- Problem statement:
Show every line from the data below that includes "target".

....

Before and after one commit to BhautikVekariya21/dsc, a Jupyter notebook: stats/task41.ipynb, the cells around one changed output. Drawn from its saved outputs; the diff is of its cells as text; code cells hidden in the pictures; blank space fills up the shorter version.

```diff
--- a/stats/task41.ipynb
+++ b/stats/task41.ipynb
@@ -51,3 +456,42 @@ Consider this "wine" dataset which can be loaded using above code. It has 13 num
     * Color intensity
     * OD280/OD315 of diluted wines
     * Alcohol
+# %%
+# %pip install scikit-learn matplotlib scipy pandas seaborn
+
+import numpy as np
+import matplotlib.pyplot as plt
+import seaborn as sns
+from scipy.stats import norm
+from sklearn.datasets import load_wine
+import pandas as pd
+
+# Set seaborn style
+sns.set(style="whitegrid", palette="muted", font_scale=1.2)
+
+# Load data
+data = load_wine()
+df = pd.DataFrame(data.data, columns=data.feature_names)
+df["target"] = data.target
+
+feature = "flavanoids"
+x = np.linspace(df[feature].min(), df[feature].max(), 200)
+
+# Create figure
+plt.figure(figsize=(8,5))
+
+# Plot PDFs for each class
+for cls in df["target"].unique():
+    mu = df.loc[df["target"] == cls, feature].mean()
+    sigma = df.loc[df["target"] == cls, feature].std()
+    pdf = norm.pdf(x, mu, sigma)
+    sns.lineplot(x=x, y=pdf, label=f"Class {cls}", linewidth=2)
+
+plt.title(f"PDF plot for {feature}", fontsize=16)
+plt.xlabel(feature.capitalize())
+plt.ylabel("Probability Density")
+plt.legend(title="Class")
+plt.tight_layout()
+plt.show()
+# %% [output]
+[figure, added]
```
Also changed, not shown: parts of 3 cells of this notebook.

....

- Written answer:
+df["target"] = data.target
+for cls in df["target"].unique():
+    mu = df.loc[df["target"] == cls, feature].mean()
+    sigma = df.loc[df["target"] == cls, feature].std()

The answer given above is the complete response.